As we enter the winter months, there are often questions about the various respiratory pathogen tests available, including a multiplex molecular panel and influenza testing.
The Respiratory FilmArray® panel is a multiplex PCR assay that detects 20 different viral and bacterial pathogens (see table below). The rapid result provided helps to guide patient isolation precautions and proper antibiotic stewardship. As a relatively expensive test, this panel is most appropriately utilized for higher risk patient populations including inpatients, those being admitted by the Emergency Department, and immunocompromised outpatients (see figure below). This molecular test has been validated to test either nasopharyngeal (NP) swabs or bronchoalveolar lavage (BAL) fluid.
There is currently little literature regarding the relative performance of this assay when testing NP swabs vs. BAL fluid, however, to ensure optimal detection collect NP swabs for patients with primarily upper respiratory tract infections and BAL for patients with lower respiratory tract infections.

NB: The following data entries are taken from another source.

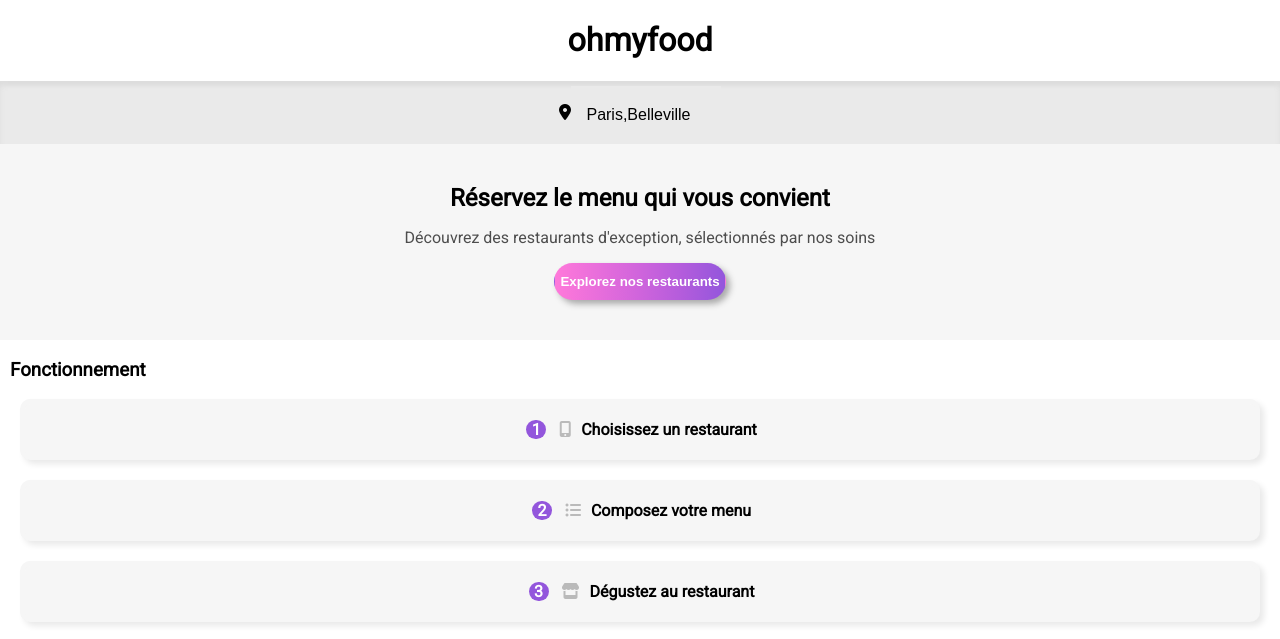
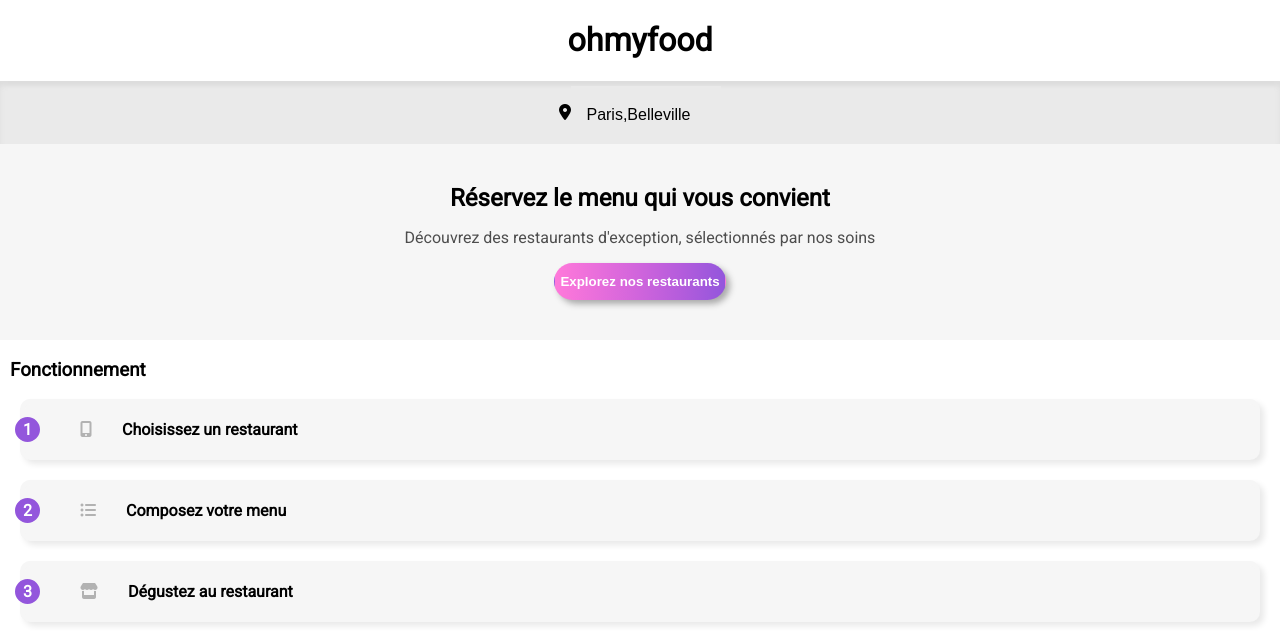
Before and after one commit to magali-valladier/MagaliValladier_3_30122020, a website: page index.html in a window 1280 px wide. Shown: the top 639 px of the page. Drawn offline with Linux system fonts and the light colour scheme; a web font is replaced by a local one.

Commit message:
ajust number howto position

```diff
--- a/index.html
+++ b/index.html
@@ -58,27 +58,33 @@
                 <h3> Fonctionnement </h3>
             </div>
             <div class="howto-button">
-                <span class="number">
+                <div class="number">
+                    <span>
                         1
                     </span>
+            </div>
                 <span class="howto-icon">
                     <i class="fas fa-mobile-alt"></i>
                 </span>
                 <p> Choisissez un restaurant </p>
             </div>
             <div class="howto-button">
-                <span class="number">
+                <div class="number">
+                    <span>
                         2
                     </span>
+            </div>
                 <span class="howto-icon">
                     <i class="fas fa-list-ul"></i>
                 </span>
                 <p> Composez votre menu </p>
             </div>
             <div class="howto-button">
-                <span class="number">
+                <div class="number">
+                    <span>
                         3
                     </span>
+            </div>
                 <span class="howto-icon">
                     <i class="fas fa-store"></i>
                 </span>
--- a/sass/Components/_btn-about.scss
+++ b/sass/Components/_btn-about.scss
@@ -2,6 +2,6 @@
     @include btn-about;
     &:hover {
         opacity: 0.9;
+        box-shadow: 4px 4px 6px #000;
     }
-
 }
--- a/sass/Components/_menus-header.scss
+++ b/sass/Components/_menus-header.scss
@@ -30,6 +30,10 @@
      margin: 30px 0;
     padding: 20px;
     width: 50%;
+    &:hover {
+        opacity: 0.9;
+        box-shadow: 4px 4px 6px #000;
+    }
  }
  .btn-order {
      display: flex;
--- a/sass/Layout/_howto.scss
+++ b/sass/Layout/_howto.scss
@@ -5,6 +5,6 @@
     @include howto-number;
 }
 .howto-icon i {
-    color: #7e7e7e7e;
-    padding: 0 10px;
+    color: #b2b2b2;
+    margin: 0 30px;
 }
--- a/sass/Utils/_mixins.scss
+++ b/sass/Utils/_mixins.scss
@@ -24,21 +24,23 @@
     cursor: pointer;
    }
 @mixin howto-number {
+    display: flex;
+    justify-content: center;
+    align-items: center;
     background: $color-primary;
-    width: 20px;
-    height: 20px;
-    border-radius: 10px;
     color: #fff;
-    margin: 3px;
-    text-align: center;
-    height: 100%;
+    border-radius: 50%;
+    border: 2px solid $color-primary;
+    width: 25px;
+    height: 25px;
     position: relative;
-    float: left;
-}
+    right: 10px;
+
+ }
 @mixin howto-btn {
     margin: 0 20px 20px 20px;
     display: flex;
-    justify-content: center;
+    justify-content: flex-start;
     align-items: center;
     background: #f6f6f6;
     border: 5px solid #f6f6f6;
```
Also changed, not shown: public/css/style.css, 1 other file. Lines whose indentation alone changed are shown as unchanged.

Please do not send both NP and BAL specimens as this is considered redundant testing and will not be performed on subsequent samples if collected within 7 days. Repeat testing within 7 days from either specimen type will only be considered based on acute changes in patient presentation since original testing (e.g. a NP swab was originally tested, but a patient develops a severe lower respiratory infection a few days later). Contact the Microbiology Lab (616.267.2640) in these situations.
|Respiratory FilmArray® panel targets|
|Adenovirus||Influenza A2||Bordetella pertussis|
|Coronavirus1||Influenza B||Chlamydophila pneumoniae|
|Human Metapneumovirus||Parainfluenza virus 1-4||Mycoplasma pneumoniae|
|Human Rhinovirus/Enterovirus||Respiratory Syncytial Virus|
1 Serotypes HKU1, NL63, 229E, and OC43.
2 Serotypes H1, H3, and H1-2009.
Influenza testing is comprised of a rapid antigen test and a molecular PCR test, with seasonal variation in testing required to optimize test performance.
The rapid antigen test can be used to quickly diagnose patients during times of high disease prevalence within the local community, but suffers from lower sensitivity (false negatives) and specificity (false positives) during warmer months.
The molecular PCR method provides a definitive result outside of “influenza season” and following negative antigen tests. Influenza testing should be ordered for outpatients with corresponding clinical symptoms. See previous article for more information regarding the utilization of influenza rapid antigen vs. molecular testing.
See the laboratory catalog for more ordering information: